Now let’s get down to talking about the gins.  We started off with both mine and David’s favourite Adnams Copper House.  I would never have thought that you could drink gin neat, but I could definitely drink this delightful gin neat.  Adnams Copper House Gin is an aromatic gin infused with six botanicals creating classic notes of juniper alongside sweet orange and hibiscus.  Voted the World’s Best Gin at the International Wine & Spirits Competition 2013.  Their aromatic gin is bursting with juniper, fresh lemon and orange notes as well as warming hints of anise.  Adnams from grain to glass, their Copper House Gin is distilled from East Anglian malted barley at their artisan distillery in Southwold, where they also brew a very fine beer. Their copper pot still are handmade and create a wonderfully flavoursome spirit. This smooth, rich spirit is then redistilled with six carefully chosen botanicals to impart their distinctive aromas and flavours. Their master brewer Belinda Jennings was a delight to listen too, and you could truly feel her passion.
Belinda Jennings, Adnams
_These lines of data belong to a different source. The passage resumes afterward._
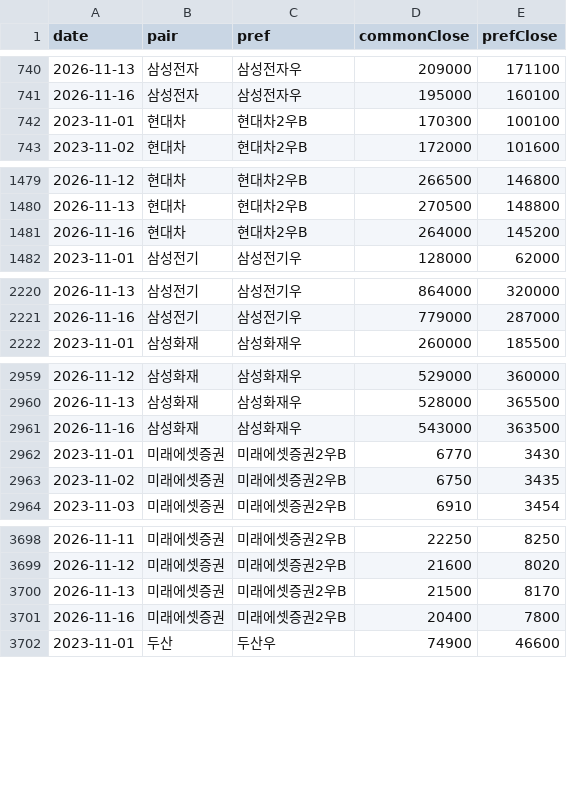
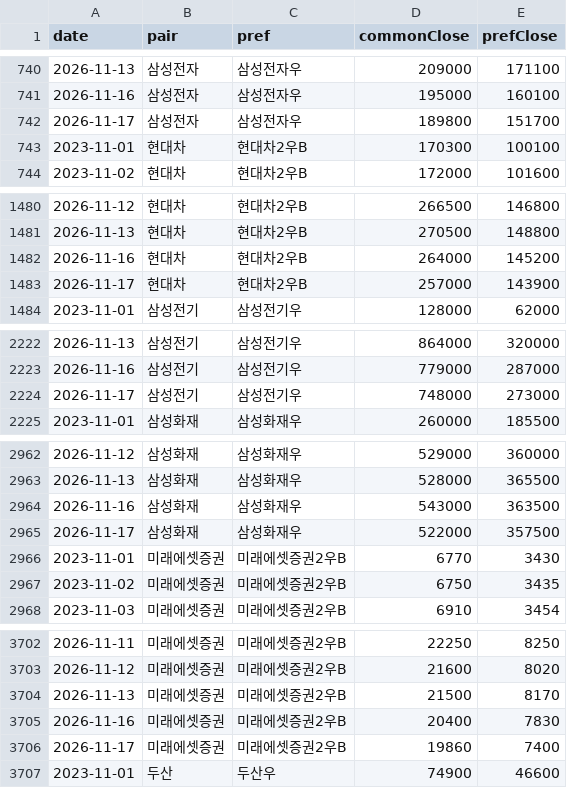
Before and after one commit to inandout-kr/pref-pair-z, a CSV file: data/prices.csv, drawn as a sheet; only a part is shown, gaps mark what is left out; the diff covers the shown part only.

```diff
--- a/data/prices.csv
+++ b/data/prices.csv
@@ -741,2 +741,3 @@ date,pair,pref,commonClose,prefClose
 2026-11-16,삼성전자,삼성전자우,195000,160100
+2026-11-17,삼성전자,삼성전자우,189800,151700
 2023-11-01,현대차,현대차2우B,170300,100100
@@ -1481,2 +1482,3 @@ date,pair,pref,commonClose,prefClose
 2026-11-16,현대차,현대차2우B,264000,145200
+2026-11-17,현대차,현대차2우B,257000,143900
 2023-11-01,삼성전기,삼성전기우,128000,62000
@@ -2221,2 +2223,3 @@ date,pair,pref,commonClose,prefClose
 2026-11-16,삼성전기,삼성전기우,779000,287000
+2026-11-17,삼성전기,삼성전기우,748000,273000
 2023-11-01,삼성화재,삼성화재우,260000,185500
@@ -2961,2 +2964,3 @@ date,pair,pref,commonClose,prefClose
 2026-11-16,삼성화재,삼성화재우,543000,363500
+2026-11-17,삼성화재,삼성화재우,522000,357500
 2023-11-01,미래에셋증권,미래에셋증권2우B,6770,3430
@@ -3700,3 +3704,4 @@ date,pair,pref,commonClose,prefClose
 2026-11-13,미래에셋증권,미래에셋증권2우B,21500,8170
-2026-11-16,미래에셋증권,미래에셋증권2우B,20400,7800
+2026-11-16,미래에셋증권,미래에셋증권2우B,20400,7830
+2026-11-17,미래에셋증권,미래에셋증권2우B,19860,7400
 2023-11-01,두산,두산우,74900,46600
```
Also changed, not shown: 2 added rows elsewhere in this file.
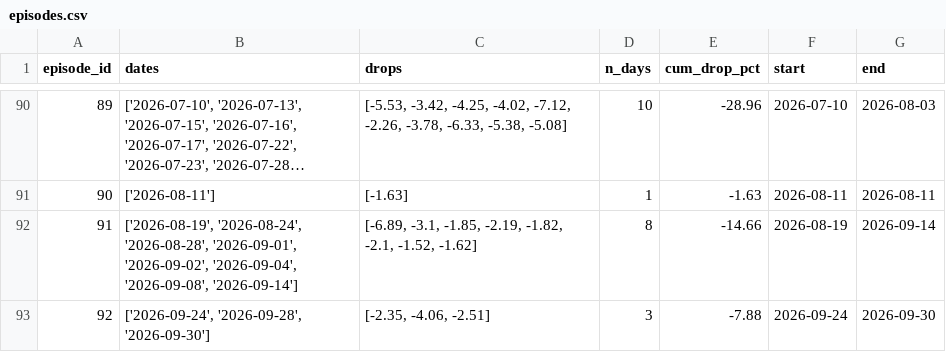
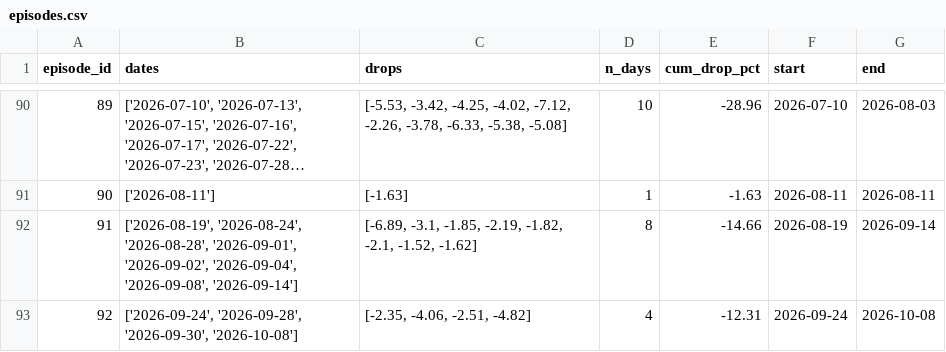
Before and after one commit to LewisLiu-AI/TradingClaw, a CSV file: reports/star50_study/artifacts/episodes.csv, drawn as a sheet; only a part is shown, gaps mark what is left out; long unchanged cells end in ….

```diff
--- a/reports/star50_study/artifacts/episodes.csv
+++ b/reports/star50_study/artifacts/episodes.csv
@@ -92,2 +92,2 @@ episode_id,dates,drops,n_days,cum_drop_pct,start,end
 91,"['2026-08-19', '2026-08-24', '2026-08-28', '2026-09-01', '2026-09-02', '2026-09-04', '2026-09-08', '2026-09-14']","[-6.89, -3.1, -1.85, -2.19, -1.82, -2.1, -1.52, -1.62]",8,-14.66,2026-08-19,2026-09-14
-92,"['2026-09-24', '2026-09-28', '2026-09-30']","[-2.35, -4.06, -2.51]",3,-7.88,2026-09-24,2026-09-30
+92,"['2026-09-24', '2026-09-28', '2026-09-30', '2026-10-08']","[-2.35, -4.06, -2.51, -4.82]",4,-12.31,2026-09-24,2026-10-08
```
Also changed, not shown: reports/star50_study/artifacts/drop_days.csv, reports/star50_study/star50_index.csv, 5 other files.
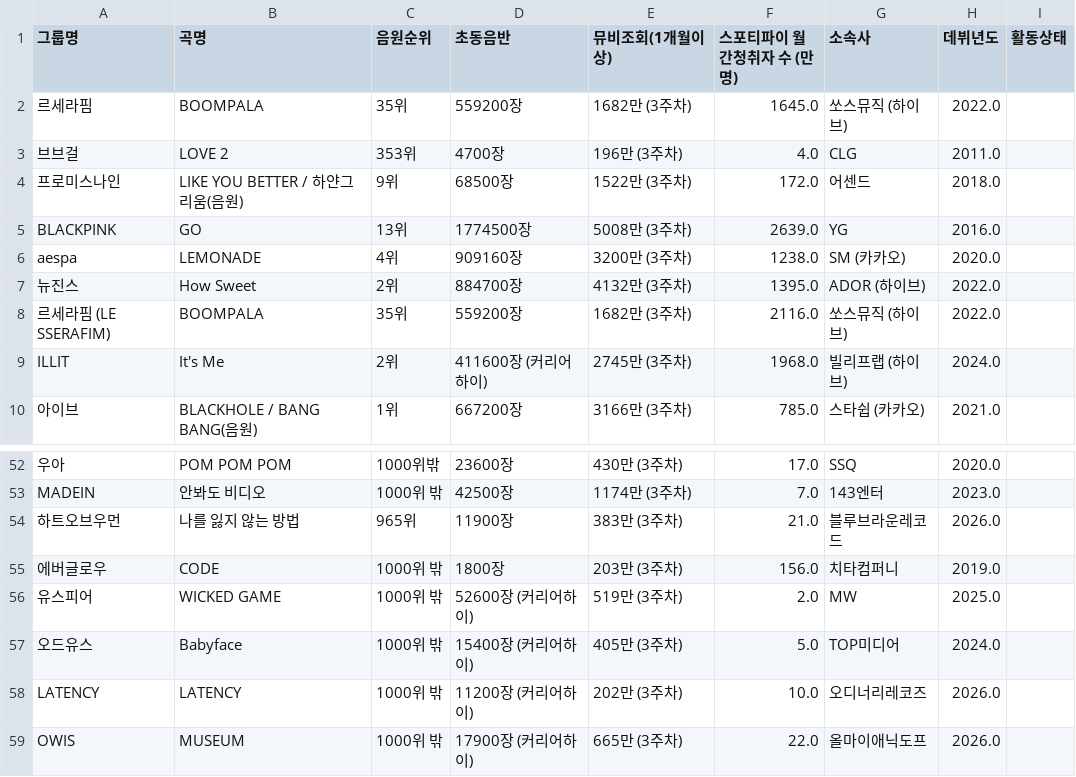
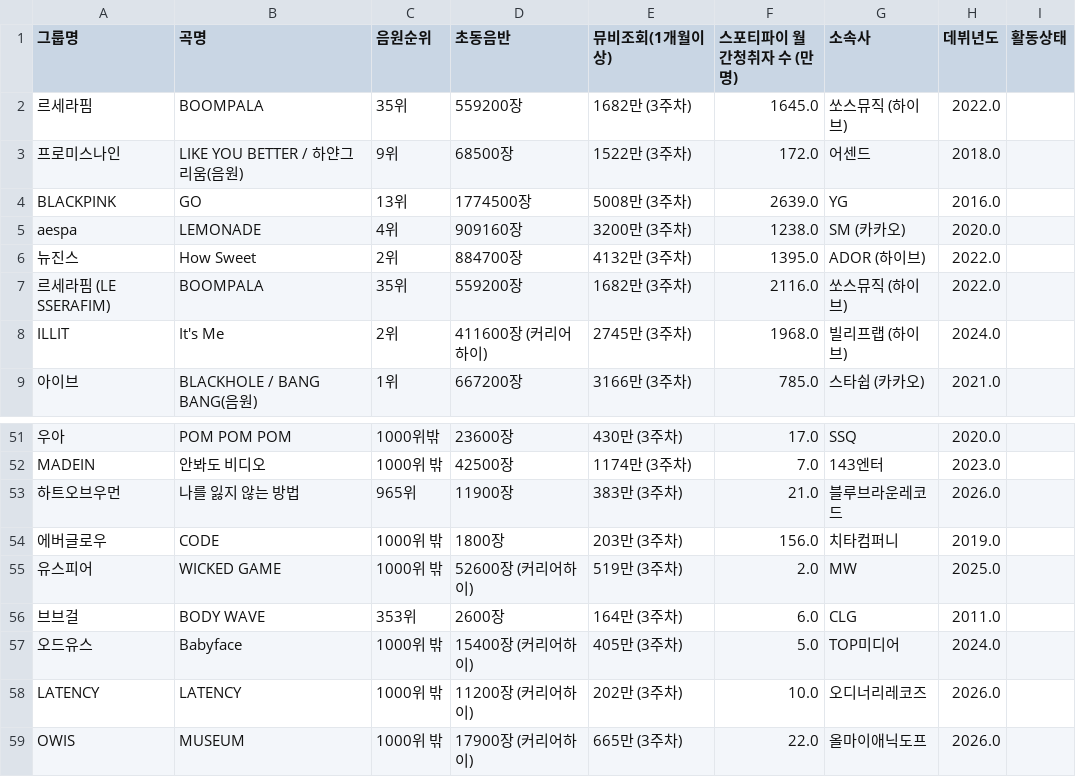
Before and after one commit to LimousineLimousine/kpop-tier-dashboard, a CSV file: db_걸그룹_master.csv, drawn as a sheet; only a part is shown, gaps mark what is left out; removed rows and columns are numbered as before the commit, all else as after; the diff names each change by its address in the sheet, - before the commit and + after, or states it on an @@ line.

```diff
--- a/db_걸그룹_master.csv
+++ b/db_걸그룹_master.csv
-row 3: 브브걸 | LOVE 2 | 353위 | 4700장 | 196만 (3주차) | 4.0 | CLG | 2011.0
+row 56: 브브걸 | BODY WAVE | 353위 | 2600장 | 164만 (3주차) | 6.0 | CLG | 2011.0
```
Also changed, not shown: db_걸그룹_curr.csv, db_남자_솔로_curr.csv, 3 other files.
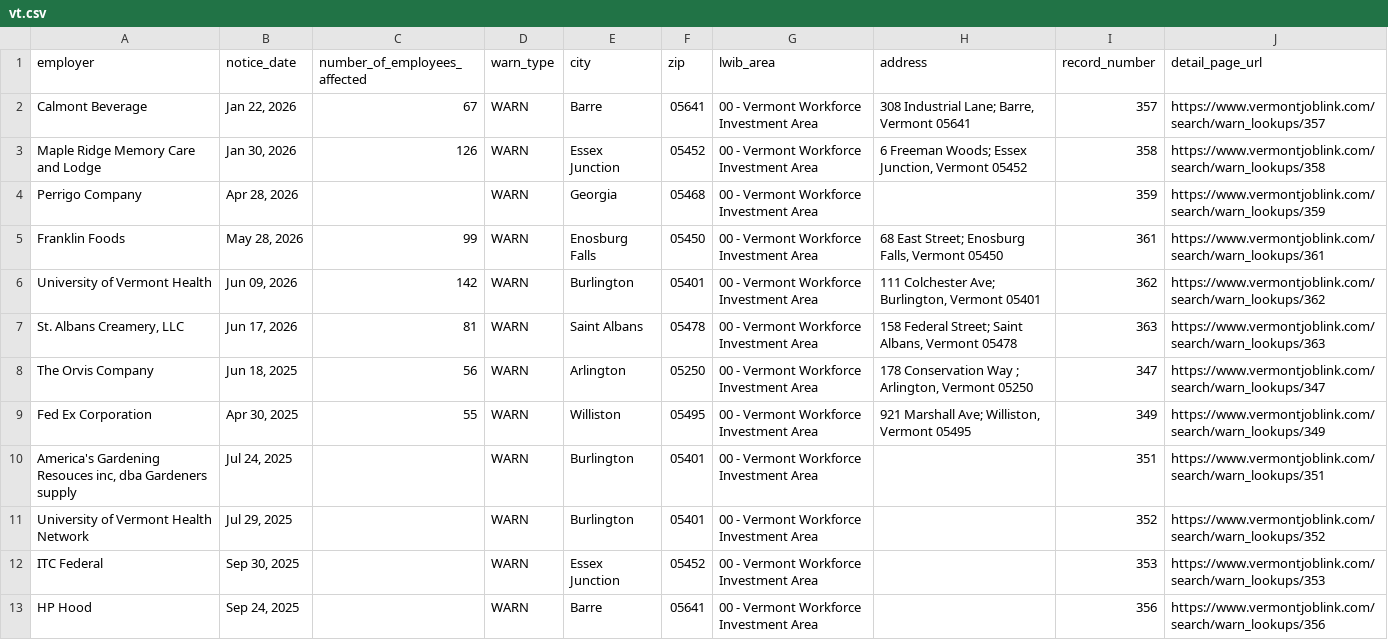
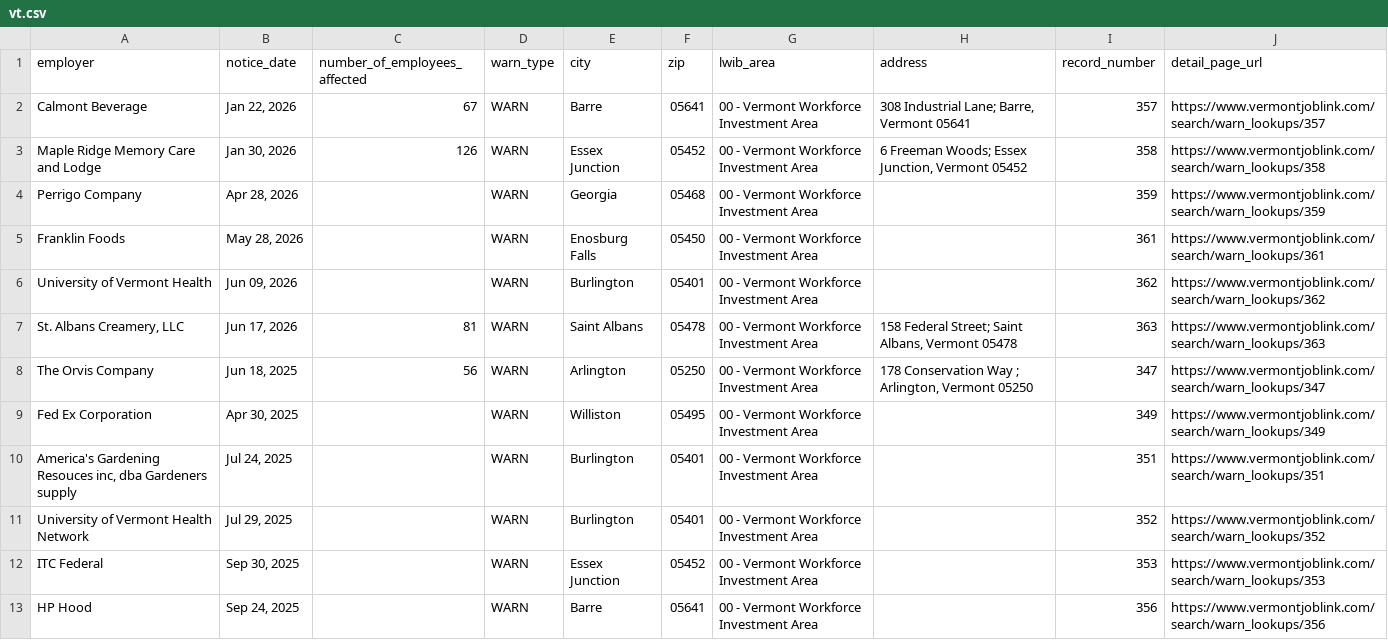
Before and after one commit to FTS-IE/warn-notice-actions, a CSV file: data/vt.csv, drawn as a sheet; only a part is shown; the diff covers the shown part only.

```diff
--- a/data/vt.csv
+++ b/data/vt.csv
@@ -4,7 +4,7 @@ Maple Ridge Memory Care and Lodge,"Jan 30, 2026",126,WARN,Essex Junction,05452,0
 Perrigo Company,"Apr 28, 2026",,WARN,Georgia,05468,00 - Vermont Workforce Investment Area,,359,https://www.vermontjoblink.com/search/warn_lookups/359
-Franklin Foods,"May 28, 2026",99,WARN,Enosburg Falls,05450,00 - Vermont Workforce Investment Area,"68 East Street; Enosburg Falls, Vermont 05450",361,https://www.vermontjoblink.com/search/warn_lookups/361
-University of Vermont Health,"Jun 09, 2026",142,WARN,Burlington,05401,00 - Vermont Workforce Investment Area,"111 Colchester Ave; Burlington, Vermont 05401",362,https://www.vermontjoblink.com/search/warn_lookups/362
+Franklin Foods,"May 28, 2026",,WARN,Enosburg Falls,05450,00 - Vermont Workforce Investment Area,,361,https://www.vermontjoblink.com/search/warn_lookups/361
+University of Vermont Health,"Jun 09, 2026",,WARN,Burlington,05401,00 - Vermont Workforce Investment Area,,362,https://www.vermontjoblink.com/search/warn_lookups/362
 "St. Albans Creamery, LLC","Jun 17, 2026",81,WARN,Saint Albans,05478,00 - Vermont Workforce Investment Area,"158 Federal Street; Saint Albans, Vermont 05478",363,https://www.vermontjoblink.com/search/warn_lookups/363
 The Orvis Company,"Jun 18, 2025",56,WARN,Arlington,05250,00 - Vermont Workforce Investment Area,"178 Conservation Way ; Arlington, Vermont 05250",347,https://www.vermontjoblink.com/search/warn_lookups/347
-Fed Ex Corporation,"Apr 30, 2025",55,WARN,Williston,05495,00 - Vermont Workforce Investment Area,"921 Marshall Ave; Williston, Vermont 05495",349,https://www.vermontjoblink.com/search/warn_lookups/349
+Fed Ex Corporation,"Apr 30, 2025",,WARN,Williston,05495,00 - Vermont Workforce Investment Area,,349,https://www.vermontjoblink.com/search/warn_lookups/349
 "America's Gardening Resouces inc, dba Gardeners supply","Jul 24, 2025",,WARN,Burlington,05401,00 - Vermont Workforce Investment Area,,351,https://www.vermontjoblink.com/search/warn_lookups/351
```
Also changed, not shown: 2 added rows and 16 removed rows elsewhere in this file, data/de.csv, data/me.csv, 5 other files.
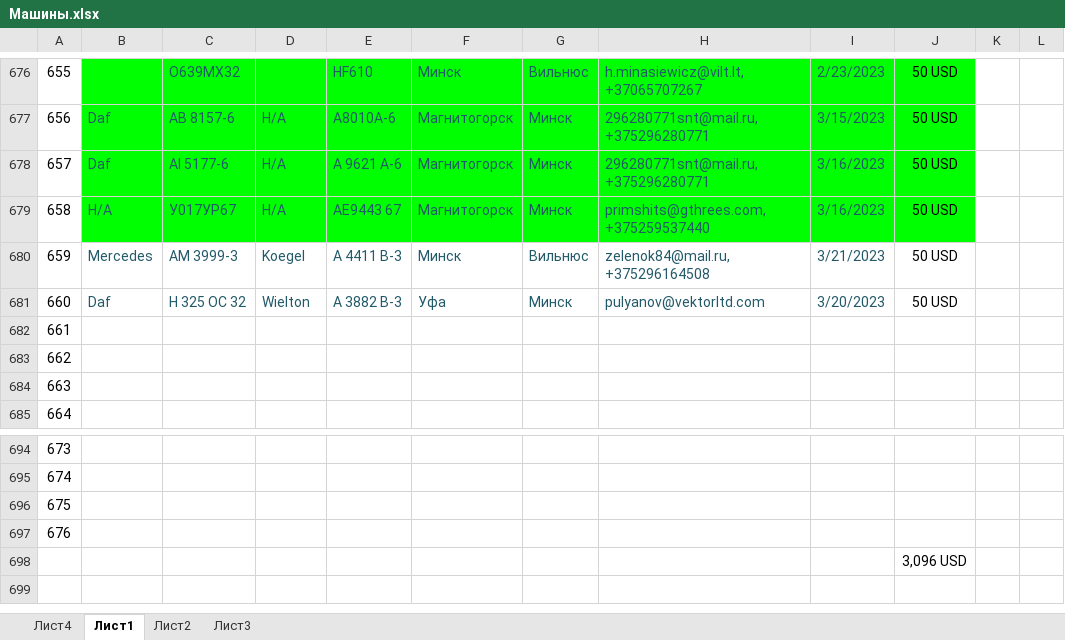
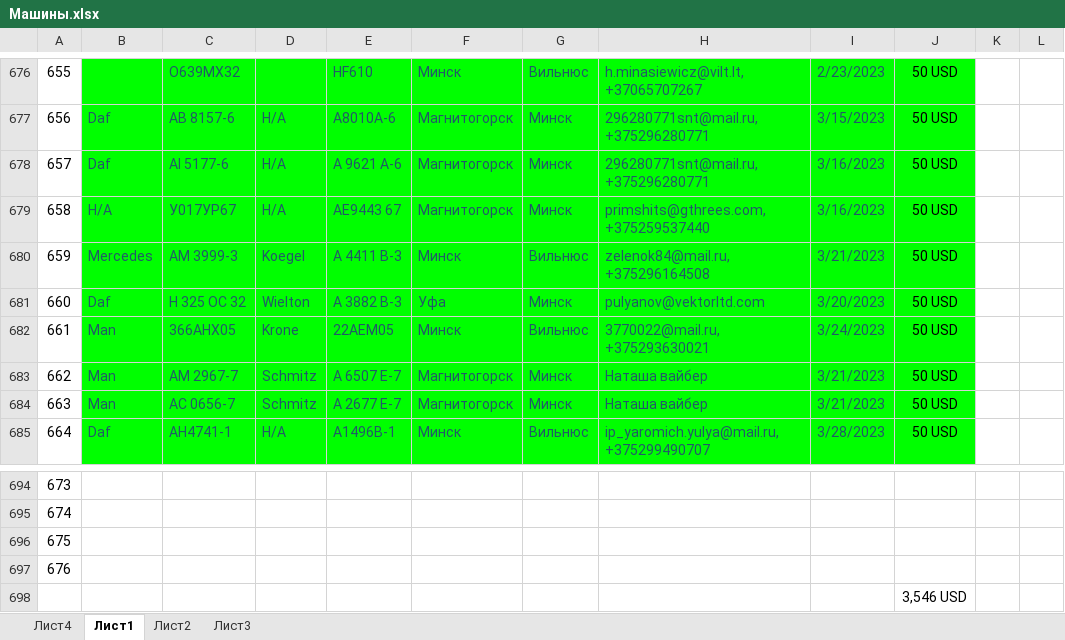
Before and after one commit to rutraq/Logistic, an Excel workbook: Машины.xlsx, sheet Лист1, drawn as a sheet; only a part is shown, gaps mark what is left out; values as stored, in another font and other column widths than the file's, no borders; the diff covers the shown part only; the diff names each change by its address in the sheet, - before the commit and + after, or states it on an @@ line.

Commit message:
машины

```diff
--- a/Машины.xlsx (sheet Лист1)
+++ b/Машины.xlsx (sheet Лист1)
-B680:J685 fill: none
+B680:J685 fill: #00FF00
-B682:B684: (empty)
+B682:B684: Man
-C682: (empty)
+C682: 366AHX05
-D682: (empty)
+D682: Krone
-E682: (empty)
+E682: 22AEM05
-F682: (empty)
+F682: Минск
-G682: (empty)
+G682: Вильнюс
-H682: (empty)
+H682: 3770022@mail.ru, +375293630021
-I682: (empty)
+I682: 3/24/2023
-J682:J685: (empty)
+J682:J685: 50 USD
-C683: (empty)
+C683: АМ 2967-7
-D683:D684: (empty)
+D683:D684: Schmitz
-E683: (empty)
+E683: А 6507 Е-7
-F683:F684: (empty)
+F683:F684: Магнитогорск
-G683:G684: (empty)
+G683:G684: Минск
-H683:H684: (empty)
+H683:H684: Наташа вайбер
-I683:I684: (empty)
+I683:I684: 3/21/2023
-C684: (empty)
+C684: АС 0656-7
-E684: (empty)
+E684: А 2677 Е-7
-B685: (empty)
+B685: Daf
-C685: (empty)
+C685: AH4741-1
-D685: (empty)
+D685: Н/А
-E685: (empty)
+E685: A1496B-1
-F685: (empty)
+F685: Минск
-G685: (empty)
+G685: Вильнюс
-H685: (empty)
+H685: ip_yaromich.yulya@mail.ru, +375299490707
-I685: (empty)
+I685: 3/28/2023
-J698: 3,096 USD
+J698: 3,546 USD
```
Also changed, not shown: 42 edited cells and cell formats elsewhere in this sheet, 4 other files.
We then moved onto Bombay Sapphire, this is not one for drinking neat.  The aromatic and complex taste is described as a fresh juniper flavour with an elegant light spicy finish, making it an ideal spirit for use in all classic gin cocktails. With if floral nose and exotic palate it performs particularly will in elegant, delicate drinks like the martini and aviation cocktails and classic mixed drinks such as gin and tonic.  The new trend seems to be drinking gin in balloon glassware to give an enhanced drinking experience as the tapered rim captures the aromas of the botanicals.  Bombay Sapphire have ten botanicals.  I have yet to give the balloon glass a try.

Thirdly we tried Williams GB Extra Dry Gin.  To create their gin, they claim that they first had to create the World’s best Vodka, using potatoes from their family farm in Herefordshire.  Williams GB Extra Dry Gin is unlike most other gins where a neutral grain spirit is simply redistilled. Juniper buds and berries are used to ensure the gin is as dry as possible, also infused with wild botanicals including cinnamon, nutmeg, ginger, almond, coriander, cardamom, cloves, liquorice and lemon to give the spirit a distinct and robust flavour.



The final gin for the evening was Opihr Oriental Spiced Gin, pronounced (O-peer). This was our second favourite, delightful with a curry.  It is a unique style of London Dry Gin created by the master Gin Distiller at the world’s oldest gin distillers, using exotic botanicals, herbs and spices. The heritage of Opihr Spiced Gin is firmly rooted in the Ancient Spice Route. Their botanicals epitomise the exotic intensity of the Orient, with spicy cubeb berries from Indonesia, black pepper from India and coriander from Morocco.



Olivia Williams the author of “Gin Glorious Gin” also gave a brief history of Gin and I delighted to say we were sent home with a copy of her book.  I am currently immersed in it and will write a review as soon as possible.



So yes Gin and I, are now friends and I will ditch the wine next time we go out and start experimenting with new gins.








No comments:

Post a Comment

Please feel free to leave your comments, but please ensure that they are appropriate and not derogatory.